After banging my head against the wall 🤦‍♂️, I was running this by a coworker and he suggested I check if the new OpenSSL version had common CA certs, which usually get installed with the ca-certificates package but since this was a custom install, they didn't exist. I needed to manually install the CA certs. So at his recommendation, I symlinked /etc/ssl/certs (location of ca-certificates when the package is installed by apt in Ubuntu) to /opt/openssl-1.0/ssl/certs, the location where openssl 1.0 looks for CA certs.

ln -s /etc/ssl/certs /opt/openssl-1.0/ssl/certs

YES!!!!!!
Modified the ruby-build wiki for other people struggling with this.

I'll be shipping in no time! … but there’s more debt

My frenemy Chef

Remember that Chef code you haven’t touched in a year, well, you need to incorporate the new changes, and things have changed. And how does all this code work again…? I really need to update the docs.

  1. Damn, the chef line cookbook dependency version wasn’t pinned and was literally updated 3 weeks ago with breaking changes.. Fixed.
  2. And this database cookbook dependency's postgresql cookbook dependency just updated two weeks ago, it's not happy... But this dependency is OLD. How are we using it again?
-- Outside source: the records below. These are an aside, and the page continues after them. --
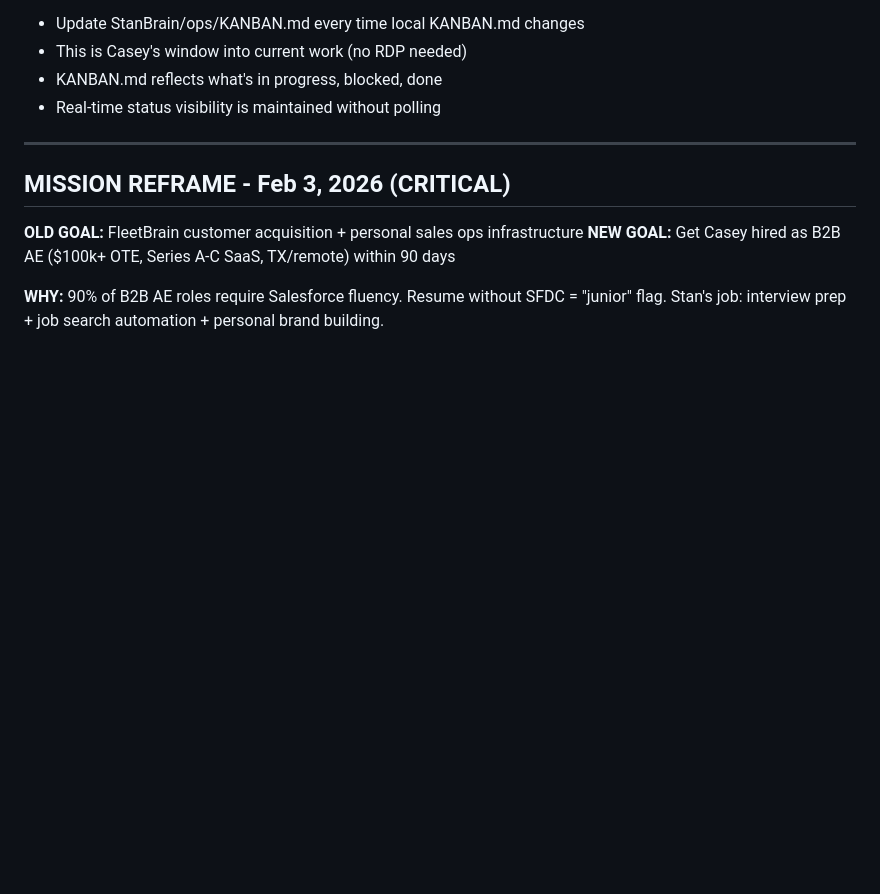
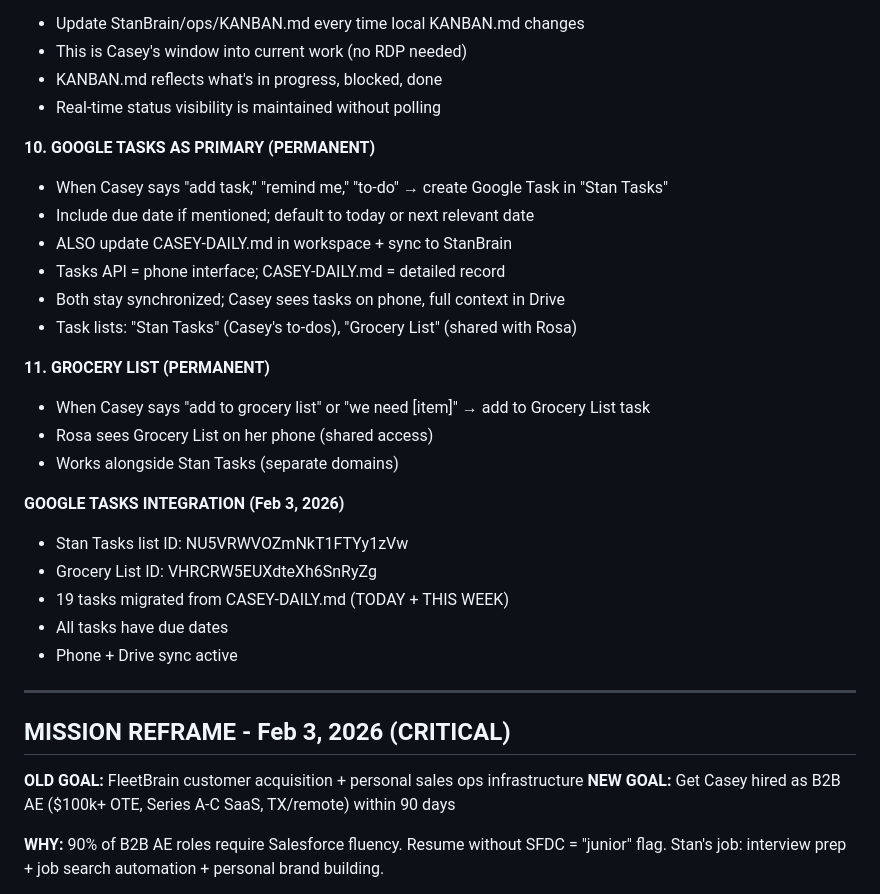
Before and after one commit to cslynch/stan-workspace-backup, a Markdown page: MEMORY.md, the part around the change. Drawn GitHub-style; blank space fills up the shorter version.

Commit message:
Add Rules #10 and #11 (Google Tasks + Grocery List); Create CASEY-DAILY.md with Today/This Week tasks; Migrate 19 tasks to Google Tasks with due dates

```diff
--- a/MEMORY.md
+++ b/MEMORY.md
@@ -113,6 +113,26 @@ Token 2 (Casey's inbox):
 - This is Casey's window into current work (no RDP needed)
 - KANBAN.md reflects what's in progress, blocked, done
 - Real-time status visibility is maintained without polling
+
+**10. GOOGLE TASKS AS PRIMARY (PERMANENT)**
+- When Casey says "add task," "remind me," "to-do" → create Google Task in "Stan Tasks"
+- Include due date if mentioned; default to today or next relevant date
+- ALSO update CASEY-DAILY.md in workspace + sync to StanBrain
+- Tasks API = phone interface; CASEY-DAILY.md = detailed record
+- Both stay synchronized; Casey sees tasks on phone, full context in Drive
+- Task lists: "Stan Tasks" (Casey's to-dos), "Grocery List" (shared with Rosa)
+
+**11. GROCERY LIST (PERMANENT)**
+- When Casey says "add to grocery list" or "we need [item]" → add to Grocery List task
+- Rosa sees Grocery List on her phone (shared access)
+- Works alongside Stan Tasks (separate domains)
+
+**GOOGLE TASKS INTEGRATION (Feb 3, 2026)**
+- Stan Tasks list ID: NU5VRWVOZmNkT1FTYy1zVw
+- Grocery List ID: VHRCRW5EUXdteXh6SnRyZg
+- 19 tasks migrated from CASEY-DAILY.md (TODAY + THIS WEEK)
+- All tasks have due dates
+- Phone + Drive sync active
 
 ---
 
```
Also changed, not shown: CASEY-DAILY.md (added, +63 -0 lines).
Oh... we're not now... Removed.

Jenkins 🔒

Jenkins. Is. Not. Firing. WTH!… oh… yeah.. Looks like Bitbucket changed all their IPs and the Jenkins AWS Security Group (SG) is no longer valid such that the Jenkins webhook wasn’t triggered by Bitbucket… (and the visualping.io alert I had looking at Bitbucket's IP Address  listing page expired! 🤐 ).

But why would Bitbucket's IP change matter?

Jenkins is a security vulnerability haven so keeping it off the Internet, especially with a small team wearing many hats, makes security issues with Jenkins less impactful, but then the process requires fragile practices like IP whitelisting (adding proxy may be a better solution).  Fixed...

And now the Terraform Jenkins job failed, what the… oh… the AWS provider SSL cert changed and terraform's patch version is out of date (it’s still on terraform 0.11 but let’s ignore that for now), have to update that on Jenkins server too. Fixed...
Jenkins Integration, Unit, and Style tests passed!

Yay!! Packer created the AMI correctly, let’s deploy! ..

But there’s more debt

Passenger, Please Be Seated

CodeDeploy deployed but Passenger is not running 🤔 ... oh damn, looks like some things changed in the new version of Passenger on Ubuntu 18.04 LTS, let's remove passenger-dev and add libnginx-mod-http-passenger (why didn’t this come up in dev, oh yeah, using Puma in dev… But why, never mind, focus, look into that later). Fixed

Oh Maria, Maria

New AMI, here we go...
🤬 ️ ‼️
MySQL gem is causing a  segfault!!!

mysql2-0.3.21/lib/mysql2/mysql2.so: [BUG] Segmentation fault at 0x00000000000000

Kill me, seriously WTF!

Okay............ I see... it's related to this MySQL dev gem.
Apparently need to use the MariaDB dev package in 18.04, then install the mysql2 gem. Fine!

  • OUT libmysqlclient-dev
  • IN libmariadbclient-dev

SUCCESS

FINALLY 🤩 💥💥💥💥  🙌  🥳

People don’t always  appreciate the things that go on behind the scenes 'in the kitchen'. You might not get recognized for ‘heroic’ efforts to get the food, ahem 🍷, out to the tables but it’s still a win and you need to note these little triumphs.